*i.e.,*its

*lifetime*), but the chance it lasts longer than a duration

*t**is*

**. Long relaxation times**

*proportional to 1/t***,**are rare. Shorter ones are all too frequent. The exponents (

*t*

*β**=*

*-0.5**and*

**) are power laws governing its (**

*β = -1***).**

*size**and**duration*# Resilience

Continuously adding sand reliably brings the pile back to a meta-stable state without fail. This process is robust. On average, sand gets pushed out to the edges as the system relaxes. In its relaxation, it passes through accessible transient configurations, settling into a robust recurrent configuration no matter *where* *or how many* grains enter and leave. The system gets attracted to the recurrent configurations, which are critical. Their criticality implies the tendency of causing large scale changes when disturbed from those states by addition of more grains. The *transient configurations are either* *sub-critical* *or* *super-critical*, and the *duration or size of the chain reactions are unpredictable* *but follow power laws*. The system is resilient as it wants to return to a critical configuration and remain there.
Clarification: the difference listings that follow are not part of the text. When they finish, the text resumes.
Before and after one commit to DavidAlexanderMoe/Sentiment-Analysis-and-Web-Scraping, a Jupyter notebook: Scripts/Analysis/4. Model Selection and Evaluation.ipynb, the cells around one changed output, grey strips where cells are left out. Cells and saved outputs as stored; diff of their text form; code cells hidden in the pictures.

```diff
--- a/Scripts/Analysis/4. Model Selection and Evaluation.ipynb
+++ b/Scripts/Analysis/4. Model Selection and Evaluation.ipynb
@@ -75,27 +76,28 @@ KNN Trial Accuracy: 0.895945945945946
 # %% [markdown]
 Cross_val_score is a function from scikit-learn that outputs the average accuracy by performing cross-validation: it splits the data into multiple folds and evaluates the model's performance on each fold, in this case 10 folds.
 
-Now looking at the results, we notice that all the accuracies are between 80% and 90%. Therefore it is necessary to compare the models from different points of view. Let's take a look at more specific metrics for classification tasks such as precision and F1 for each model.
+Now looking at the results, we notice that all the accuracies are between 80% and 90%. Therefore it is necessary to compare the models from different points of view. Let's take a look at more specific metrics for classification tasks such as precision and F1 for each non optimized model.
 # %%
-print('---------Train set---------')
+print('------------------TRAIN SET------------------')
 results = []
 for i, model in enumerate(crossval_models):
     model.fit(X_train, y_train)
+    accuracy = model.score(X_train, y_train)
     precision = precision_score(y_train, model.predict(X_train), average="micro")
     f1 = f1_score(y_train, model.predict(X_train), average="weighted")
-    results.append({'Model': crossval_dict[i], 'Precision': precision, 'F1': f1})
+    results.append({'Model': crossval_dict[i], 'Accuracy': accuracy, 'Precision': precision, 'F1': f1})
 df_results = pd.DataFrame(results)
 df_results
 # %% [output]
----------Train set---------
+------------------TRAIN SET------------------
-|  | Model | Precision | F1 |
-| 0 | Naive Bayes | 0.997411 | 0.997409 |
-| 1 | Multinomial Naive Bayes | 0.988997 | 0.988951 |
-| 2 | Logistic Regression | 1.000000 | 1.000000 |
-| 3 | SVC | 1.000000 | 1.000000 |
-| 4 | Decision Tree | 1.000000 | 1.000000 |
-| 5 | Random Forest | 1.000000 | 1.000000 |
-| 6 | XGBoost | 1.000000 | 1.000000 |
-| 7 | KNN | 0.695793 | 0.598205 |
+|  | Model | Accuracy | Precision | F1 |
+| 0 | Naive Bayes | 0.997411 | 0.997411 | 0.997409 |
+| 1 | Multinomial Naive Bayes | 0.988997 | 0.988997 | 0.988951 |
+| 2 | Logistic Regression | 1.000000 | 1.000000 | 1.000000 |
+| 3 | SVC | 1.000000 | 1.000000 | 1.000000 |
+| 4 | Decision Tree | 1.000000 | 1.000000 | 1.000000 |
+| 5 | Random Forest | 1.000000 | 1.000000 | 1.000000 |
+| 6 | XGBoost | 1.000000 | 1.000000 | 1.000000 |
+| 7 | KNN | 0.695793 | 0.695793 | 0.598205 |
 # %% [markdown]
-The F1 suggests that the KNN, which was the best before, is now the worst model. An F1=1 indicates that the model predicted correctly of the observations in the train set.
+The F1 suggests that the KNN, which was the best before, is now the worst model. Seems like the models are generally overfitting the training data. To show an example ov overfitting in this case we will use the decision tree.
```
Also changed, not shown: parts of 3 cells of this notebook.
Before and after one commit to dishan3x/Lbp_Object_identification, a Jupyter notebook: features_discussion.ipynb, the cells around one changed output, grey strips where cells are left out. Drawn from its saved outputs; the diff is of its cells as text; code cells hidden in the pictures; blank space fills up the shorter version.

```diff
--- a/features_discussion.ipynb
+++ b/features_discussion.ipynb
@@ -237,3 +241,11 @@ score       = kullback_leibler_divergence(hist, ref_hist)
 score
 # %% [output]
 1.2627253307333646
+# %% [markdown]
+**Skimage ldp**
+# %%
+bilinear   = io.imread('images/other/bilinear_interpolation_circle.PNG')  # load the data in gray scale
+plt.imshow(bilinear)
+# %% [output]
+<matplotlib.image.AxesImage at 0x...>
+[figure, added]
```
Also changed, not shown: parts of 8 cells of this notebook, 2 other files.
It’s is a feature of many naturally occurring processes, from earthquakes to immune systems.

**Thank you for your readership and support.**

**© Dr. VK. All rights reserved, 2024**

# References

- Self-organized criticality: an explanation of 1/
*ƒ*noise,*Per Bak, Chao Tang, Kurt Wiesenfeld*, 1987 - How Nature Works: The Science of Self-Organized Criticality,
*Per Bak*, 1996 - Self-Organized Critical State of Sandpile Automation Models,
*Deepak Dhar*, 1989 - ‘
*1/f noise*’ in music and speech,*Richard Voss, John Clarke*, 1975 - Fractal Music, Hypercards, and More …,
*Martin Gardner*, 1991 - 25 years of self-organized criticality: concepts and controversies,
*Nicholas Watkins, Gunnar Pruessner, Sandra Chapman, Norma Crosby, Henrik Jensen*, 2015 - Dynamics of Sand,
*Per Bak, Michael Creutz*, 1991 - Complexity, contingency, and criticality,
*Per Bak, Maya Paczuski*, 1995 - What is … a sandpile?
*Lionel Levine, James Propp*, 2010 - Exact integration of height probabilities in the Abelian Sandpile Model,
*Sergio Caracciolo, Andrea Sportiello*, 2012